Both SEALAB divers and COMEX approached Rolex with this issue, who responded with an innovative solution. A small one-way pressure relief valve was added to the side of the watchcase. As pressure inside built, the valve would open, releasing the helium. Rolex patented the gas escape valve and used it on its Sea-Dweller, a watch built for perhaps the narrowest target market: commercial and military saturation divers. Despite its niche appeal, the helium release valve is found on many dive watches today, much to the confusion of their owners, who will never find themselves breathing heliox hundreds of feet beneath the North Sea.
4) Omega Seamaster 600 Plongeur Professionel
At the same time COMEX was working with Rolex on the development of the Sea-Dweller, it was also in talks with Omega for the creation of their own commercial diving super-watch. Omega took a different approach to the helium gas problem. Instead of building in a relief valve, the company decided to simply make its watch impenetrable, even to the tiniest atoms. This led to the creation of a massive monobloc-cased leviathan officially called the Seamaster 600 Plongeur Professionel (Professional Diver) but known to most people today as the “Ploprof”.
The watch left any notion of everyday wearing behind; it was huge and heavy, with a squared-off profile. The crown protruded from the left side of the case, protected by a block of steel and its massive fluted bezel could only be turned by pressing a bright release button while twisting. The Ploprof was rated for 600m of water resistance but in reality, it was tested to more than twice that pressure. The watch took four years to develop, finally making its debut in 1970, though not to much commercial success, due in large part to its unconventional looks and gargantuan size.

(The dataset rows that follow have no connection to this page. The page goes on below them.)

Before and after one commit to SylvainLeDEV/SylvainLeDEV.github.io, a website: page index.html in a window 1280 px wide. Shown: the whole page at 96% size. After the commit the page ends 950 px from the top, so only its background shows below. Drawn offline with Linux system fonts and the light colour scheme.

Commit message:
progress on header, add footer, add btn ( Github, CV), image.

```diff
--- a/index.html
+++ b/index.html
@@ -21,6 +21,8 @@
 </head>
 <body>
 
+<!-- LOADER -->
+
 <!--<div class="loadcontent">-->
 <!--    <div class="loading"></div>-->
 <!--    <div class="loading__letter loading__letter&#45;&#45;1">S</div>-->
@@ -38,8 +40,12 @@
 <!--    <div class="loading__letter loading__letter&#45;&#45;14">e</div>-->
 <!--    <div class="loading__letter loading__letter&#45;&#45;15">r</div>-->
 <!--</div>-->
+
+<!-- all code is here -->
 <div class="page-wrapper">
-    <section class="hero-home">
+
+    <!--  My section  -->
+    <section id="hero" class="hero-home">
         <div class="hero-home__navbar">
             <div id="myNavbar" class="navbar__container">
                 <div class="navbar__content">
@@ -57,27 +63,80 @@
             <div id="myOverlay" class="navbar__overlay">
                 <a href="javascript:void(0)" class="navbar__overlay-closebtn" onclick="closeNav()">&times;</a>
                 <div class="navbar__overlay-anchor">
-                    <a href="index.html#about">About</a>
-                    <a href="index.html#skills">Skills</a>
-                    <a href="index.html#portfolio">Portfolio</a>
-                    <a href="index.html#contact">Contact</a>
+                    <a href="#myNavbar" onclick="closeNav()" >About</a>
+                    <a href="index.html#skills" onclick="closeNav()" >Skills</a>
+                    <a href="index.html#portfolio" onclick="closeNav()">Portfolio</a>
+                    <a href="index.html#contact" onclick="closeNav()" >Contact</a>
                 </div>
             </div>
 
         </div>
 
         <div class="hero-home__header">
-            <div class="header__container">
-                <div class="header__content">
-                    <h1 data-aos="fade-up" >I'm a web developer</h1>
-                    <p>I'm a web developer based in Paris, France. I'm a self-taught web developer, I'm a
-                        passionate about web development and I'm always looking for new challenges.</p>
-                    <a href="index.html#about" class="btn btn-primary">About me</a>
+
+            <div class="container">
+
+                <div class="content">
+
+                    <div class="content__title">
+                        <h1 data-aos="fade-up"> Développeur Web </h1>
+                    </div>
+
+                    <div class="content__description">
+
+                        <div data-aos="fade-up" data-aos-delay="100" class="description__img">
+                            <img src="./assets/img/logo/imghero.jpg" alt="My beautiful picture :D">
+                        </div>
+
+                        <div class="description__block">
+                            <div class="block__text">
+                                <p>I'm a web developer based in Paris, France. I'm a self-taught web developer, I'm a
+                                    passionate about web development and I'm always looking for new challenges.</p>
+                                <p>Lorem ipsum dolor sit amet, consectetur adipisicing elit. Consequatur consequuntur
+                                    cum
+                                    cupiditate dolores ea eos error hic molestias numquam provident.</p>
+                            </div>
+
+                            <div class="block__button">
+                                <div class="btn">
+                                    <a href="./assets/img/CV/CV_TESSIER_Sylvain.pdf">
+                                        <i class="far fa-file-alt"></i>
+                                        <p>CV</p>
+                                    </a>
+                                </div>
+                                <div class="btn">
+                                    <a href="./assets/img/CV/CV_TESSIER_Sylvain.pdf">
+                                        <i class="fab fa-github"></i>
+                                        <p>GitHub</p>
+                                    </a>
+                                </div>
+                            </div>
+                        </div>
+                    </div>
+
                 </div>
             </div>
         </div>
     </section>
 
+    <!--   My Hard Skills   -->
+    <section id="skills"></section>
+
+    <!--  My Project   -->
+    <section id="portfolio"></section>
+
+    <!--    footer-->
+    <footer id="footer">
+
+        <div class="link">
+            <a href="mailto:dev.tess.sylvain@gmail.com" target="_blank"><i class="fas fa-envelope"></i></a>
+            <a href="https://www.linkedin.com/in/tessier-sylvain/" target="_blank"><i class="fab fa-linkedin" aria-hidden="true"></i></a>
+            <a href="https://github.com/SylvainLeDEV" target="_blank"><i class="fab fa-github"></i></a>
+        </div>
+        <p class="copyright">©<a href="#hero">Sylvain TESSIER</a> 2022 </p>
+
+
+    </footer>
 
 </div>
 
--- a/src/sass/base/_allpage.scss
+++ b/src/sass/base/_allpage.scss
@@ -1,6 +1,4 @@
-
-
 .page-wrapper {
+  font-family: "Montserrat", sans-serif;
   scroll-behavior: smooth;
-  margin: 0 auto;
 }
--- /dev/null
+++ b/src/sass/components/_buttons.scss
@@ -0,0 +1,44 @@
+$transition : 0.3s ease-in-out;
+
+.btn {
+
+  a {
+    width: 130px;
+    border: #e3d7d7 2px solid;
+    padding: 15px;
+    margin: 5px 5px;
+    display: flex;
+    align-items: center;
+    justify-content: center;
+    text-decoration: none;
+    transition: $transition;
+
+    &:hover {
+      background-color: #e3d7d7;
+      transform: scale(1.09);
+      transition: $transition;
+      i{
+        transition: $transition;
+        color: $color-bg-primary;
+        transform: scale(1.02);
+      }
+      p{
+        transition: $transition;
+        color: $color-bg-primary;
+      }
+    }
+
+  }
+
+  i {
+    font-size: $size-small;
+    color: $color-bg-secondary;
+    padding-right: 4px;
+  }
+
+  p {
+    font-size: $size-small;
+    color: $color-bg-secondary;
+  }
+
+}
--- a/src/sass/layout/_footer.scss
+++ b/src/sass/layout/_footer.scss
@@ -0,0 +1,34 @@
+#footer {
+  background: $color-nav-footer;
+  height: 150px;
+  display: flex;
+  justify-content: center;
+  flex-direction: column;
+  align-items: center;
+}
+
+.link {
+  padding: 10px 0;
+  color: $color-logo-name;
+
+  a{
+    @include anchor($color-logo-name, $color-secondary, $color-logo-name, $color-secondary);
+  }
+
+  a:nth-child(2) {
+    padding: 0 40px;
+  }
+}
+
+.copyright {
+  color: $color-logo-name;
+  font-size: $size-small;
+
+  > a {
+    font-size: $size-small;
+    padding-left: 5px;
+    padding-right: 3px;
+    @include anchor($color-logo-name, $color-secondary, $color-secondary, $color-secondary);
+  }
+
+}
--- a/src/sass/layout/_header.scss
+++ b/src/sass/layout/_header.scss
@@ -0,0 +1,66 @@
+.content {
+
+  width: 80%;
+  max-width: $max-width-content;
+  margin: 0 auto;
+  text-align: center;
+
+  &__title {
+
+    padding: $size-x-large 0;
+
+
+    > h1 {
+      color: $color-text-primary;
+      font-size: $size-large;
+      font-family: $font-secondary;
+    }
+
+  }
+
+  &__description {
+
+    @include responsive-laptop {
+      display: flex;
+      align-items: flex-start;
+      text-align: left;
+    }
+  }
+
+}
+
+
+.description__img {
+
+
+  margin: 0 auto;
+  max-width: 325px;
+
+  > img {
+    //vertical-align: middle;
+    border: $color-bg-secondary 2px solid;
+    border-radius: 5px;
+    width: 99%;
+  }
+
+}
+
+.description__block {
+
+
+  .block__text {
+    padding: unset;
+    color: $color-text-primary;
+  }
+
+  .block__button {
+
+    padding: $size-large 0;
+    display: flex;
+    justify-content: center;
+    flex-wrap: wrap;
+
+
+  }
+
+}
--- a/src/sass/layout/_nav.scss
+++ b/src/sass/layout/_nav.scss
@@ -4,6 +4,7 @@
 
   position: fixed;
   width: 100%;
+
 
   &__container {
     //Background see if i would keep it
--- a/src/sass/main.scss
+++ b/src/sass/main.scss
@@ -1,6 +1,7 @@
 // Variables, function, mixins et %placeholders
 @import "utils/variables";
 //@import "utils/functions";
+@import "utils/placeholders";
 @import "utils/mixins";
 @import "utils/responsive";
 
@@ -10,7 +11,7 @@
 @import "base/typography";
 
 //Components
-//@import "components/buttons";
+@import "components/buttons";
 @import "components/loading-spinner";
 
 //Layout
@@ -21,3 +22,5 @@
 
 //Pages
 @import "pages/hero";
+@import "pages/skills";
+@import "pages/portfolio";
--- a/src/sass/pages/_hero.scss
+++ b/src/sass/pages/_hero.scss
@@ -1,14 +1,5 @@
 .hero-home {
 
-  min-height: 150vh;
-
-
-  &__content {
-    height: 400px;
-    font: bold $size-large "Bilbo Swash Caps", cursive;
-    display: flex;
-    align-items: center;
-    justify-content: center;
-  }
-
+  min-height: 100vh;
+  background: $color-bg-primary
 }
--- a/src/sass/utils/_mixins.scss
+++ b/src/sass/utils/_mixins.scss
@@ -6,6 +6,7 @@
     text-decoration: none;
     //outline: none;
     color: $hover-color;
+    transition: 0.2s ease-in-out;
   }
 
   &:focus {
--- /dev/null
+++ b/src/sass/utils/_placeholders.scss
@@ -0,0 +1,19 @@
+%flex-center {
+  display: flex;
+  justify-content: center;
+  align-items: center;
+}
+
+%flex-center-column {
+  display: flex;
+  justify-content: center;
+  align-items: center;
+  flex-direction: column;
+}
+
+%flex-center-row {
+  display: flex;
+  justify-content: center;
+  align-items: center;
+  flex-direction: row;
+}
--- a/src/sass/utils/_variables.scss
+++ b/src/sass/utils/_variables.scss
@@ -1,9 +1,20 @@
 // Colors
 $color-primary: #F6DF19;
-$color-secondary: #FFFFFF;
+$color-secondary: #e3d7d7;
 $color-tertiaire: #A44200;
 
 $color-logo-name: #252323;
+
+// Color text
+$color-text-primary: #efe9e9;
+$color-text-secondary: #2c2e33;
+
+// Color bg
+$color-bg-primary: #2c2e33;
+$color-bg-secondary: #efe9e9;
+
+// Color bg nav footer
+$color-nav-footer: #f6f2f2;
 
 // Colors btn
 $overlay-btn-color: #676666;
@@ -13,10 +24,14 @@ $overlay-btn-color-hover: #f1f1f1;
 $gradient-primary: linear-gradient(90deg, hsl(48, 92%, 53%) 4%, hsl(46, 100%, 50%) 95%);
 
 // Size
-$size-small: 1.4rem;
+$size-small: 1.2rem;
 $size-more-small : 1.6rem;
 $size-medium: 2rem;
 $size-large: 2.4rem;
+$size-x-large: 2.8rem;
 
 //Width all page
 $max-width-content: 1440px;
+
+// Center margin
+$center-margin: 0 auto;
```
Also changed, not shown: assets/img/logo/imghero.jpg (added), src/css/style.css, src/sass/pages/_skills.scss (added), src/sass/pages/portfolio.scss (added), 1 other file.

5) Doxa SUB 300T
As commercial diving was booming, so, too, did recreational scuba diving as a pastime for adventurous travellers. These divers still needed a reliable time reference and, although by the late 1960s there were plenty of diving watches available, most were stark timepieces based on military-spec designs. Doxa, a small brand based in Le Locle, started with a blank sheet of paper, not unlike Maloubier did for his military dive watch, and designed the perfect watch for the recreational diver. The result was the SUB 300T, one of the most completely purpose-built timepieces ever devised.
Nothing about the SUB 300T was compromised for topside use. Its trademark orange dial and huge tritium markers provided unmistakable legibility in dark or murky conditions. The hour hand, unimportant on a bottom timer, was shrunk until it was almost vestigial while the all-important minute hand was enlarged and the sweep seconds hand had a big blocky flag at its terminus. The rotating elapsed-time bezel, which stood high off the tonneau-shaped case, had a saw-tooth edge for optimum grip with wet hands and engraved on its steel surface were not only time markings but also the associated depths at which a diver could stay before having to decompress. Finally, the Doxa’s steel bracelet had a spring-loaded expanding clasp for use over a wetsuit sleeve. When it debuted, the SUB 300T was the purest form of diving watch and wearing one left little doubt as to your hobbies. So respected was the watch that Jacques Cousteau wore one and endorsed it by it exclusively wearing it through his years in the US Divers Corporation.